It isn’t hard to understand how or why supermarkets supplanted the traditional corner market – people like being able to get everything they need in one place. As the largest American group purchasing organization serving the grocery industry, Topco Associates LLC understands this, and that principle has been the driving force as the company enacts a major transformation that ultimately will make it a one-stop shop for its members.
As Executive Vice President and Chief Supply Chain Officer Paul Matthews explains, Topco is evolving into an organization that will bring comprehensive supply chain solutions to its members. “Just looking at our vast network of warehouses and transportation routes between and across our 50+ members and 1000+ suppliers; the opportunity was massive to optimize on just these two supply chain elements alone,” Matthews says. This was the genesis of “Project Everest” to develop Topco’s supply chain value proposition. “Our member owners have some of the most advanced and efficient ’last mile’ capabilities in our industry; this combined with their commitment to supply chain is a recipe for success,” Matthews says.
Topco is a leading procurement organization that provides its members with products and services from top brands as well as private-label goods. While delivering incredible value to its members year after year, Topco couldn’t ignore the fact that its members and its industry are changing. “Being low cost is no longer a sustainable winning strategy. Today, if it’s not on the shelf the customer will go elsewhere. Our members asked us to leverage our world class procurement capabilities in building an even better supply chain capability that drives efficiency through their warehouses, grocery stores, inventory management and transportation to get the right product in the right place at the right time and of course the right cost. The challenge became them asking us, ‘How can you take us from good to great?’” Matthews says.
Matthews joined Topco about two years ago to take on the challenge of leading the organization’s transformation.
“This isn’t just transforming a supply chain,” he says, “everything about this industry is changing. We have many challenges today including food safety, sources of supply and competitive threats, the threat of a national disaster, and the trucking crisis that no one has the answer for, just to name a few. Customers expect more, suppliers are consolidating, and regulatory is driving complexity.”
Mastering Supply Chain
Matthews says the transformation approach has three key tenants. It begins with the basics of building and training the team, designing the new and scalable processes and selecting a technology infrastructure that can support both today and the company’s future needs and capabilities.

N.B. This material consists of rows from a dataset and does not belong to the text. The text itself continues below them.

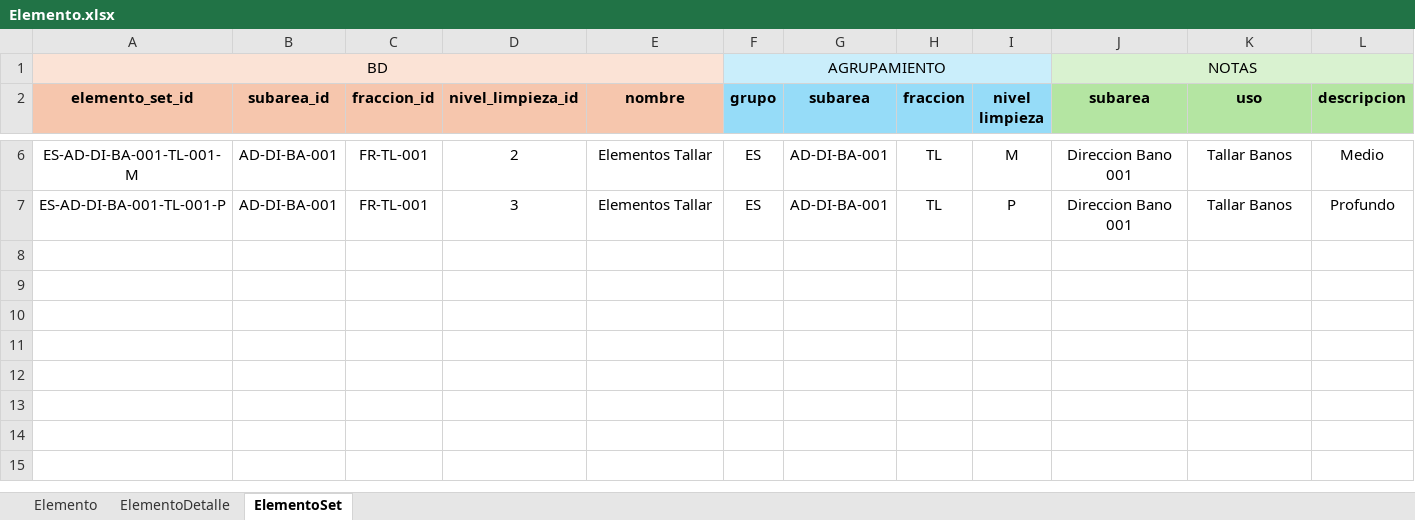
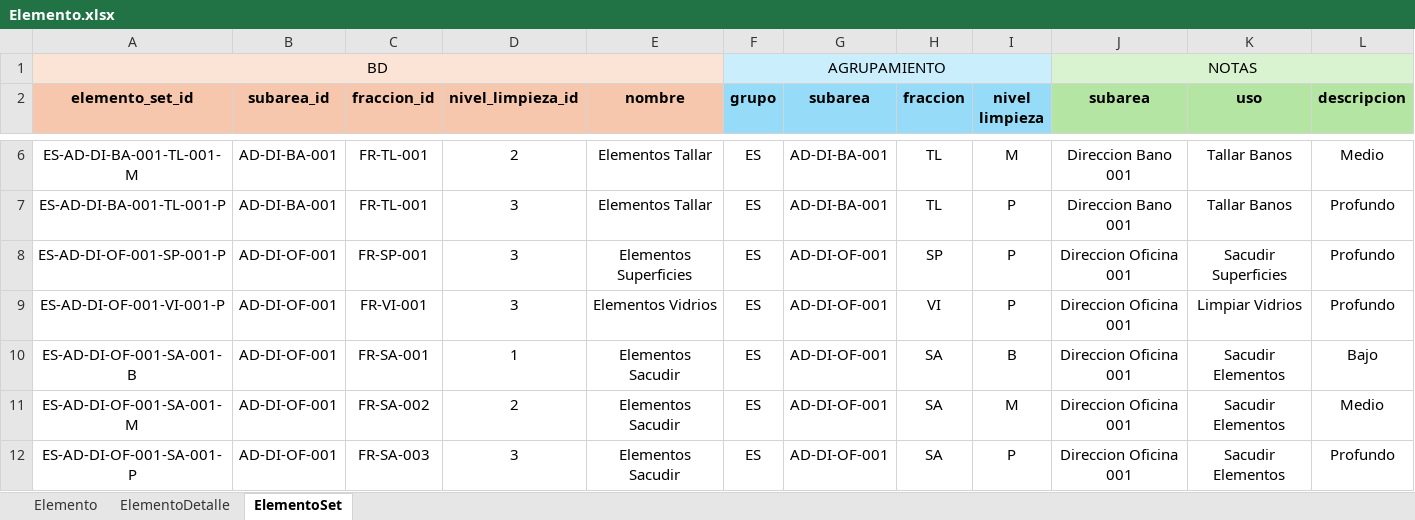
Before and after one commit to juanmmena05/LUXSop-ERP, an Excel workbook: imports/Elemento.xlsx, sheet ElementoSet, drawn as a sheet; only a part is shown, gaps mark what is left out; values as stored, in another font and other column widths than the file's, no borders; conditional formats not drawn; removed rows and columns are numbered as before the commit, all else as after; rows hold the shown columns only; the diff names each change by its address in the sheet, - before the commit and + after, or states it on an @@ line.

Commit message:
Excel + Subarea -> Oficina 001

```diff
--- a/imports/Elemento.xlsx (sheet ElementoSet)
+++ b/imports/Elemento.xlsx (sheet ElementoSet)
-row 8: (empty)
-row 9: (empty)
-row 10: (empty)
-row 11: (empty)
-row 12: (empty)
+row 8: ES-AD-DI-OF-001-SP-001-P | AD-DI-OF-001 | FR-SP-001 | 3 | Elementos Superficies | ES | AD-DI-OF-001 | SP | P | Direccion Oficina 001 | Sacudir Superficies | Profundo
+row 9: ES-AD-DI-OF-001-VI-001-P | AD-DI-OF-001 | FR-VI-001 | 3 | Elementos Vidrios | ES | AD-DI-OF-001 | VI | P | Direccion Oficina 001 | Limpiar Vidrios | Profundo
+row 10: ES-AD-DI-OF-001-SA-001-B | AD-DI-OF-001 | FR-SA-001 | 1 | Elementos Sacudir | ES | AD-DI-OF-001 | SA | B | Direccion Oficina 001 | Sacudir Elementos | Bajo
+row 11: ES-AD-DI-OF-001-SA-001-M | AD-DI-OF-001 | FR-SA-002 | 2 | Elementos Sacudir | ES | AD-DI-OF-001 | SA | M | Direccion Oficina 001 | Sacudir Elementos | Medio
+row 12: ES-AD-DI-OF-001-SA-001-P | AD-DI-OF-001 | FR-SA-003 | 3 | Elementos Sacudir | ES | AD-DI-OF-001 | SA | P | Direccion Oficina 001 | Sacudir Elementos | Profundo
```
Also changed, not shown: sheet ElementoDetalle, sheet Elemento, imports/Consumo.xlsx, imports/Herramienta.xlsx, 5 other files.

According to Matthews, the need for improved information flow to Topco’s programs prompted it to move the entire company to the SAP enterprise resource planning software platform. Combined with salesforce.com, Topco’s CRM solution, the new systems will enable Topco to maintain clear and consistent communication and visibility across all segments of the supply chain.
“Next, we must define and sell the supply chain value proposition to those functions both internal and across the membership,” Matthews says. Topco has traditionally focused on the cost of goods with members’ procurement teams. However, according to Matthews, now that Topco’s value proposition is expanding, the company needs to do a better job in both quantifying and measuring these new benefits. “This spans far outside of procurement departments within the membership. It now reaches across many departments and budgets,” Matthews states.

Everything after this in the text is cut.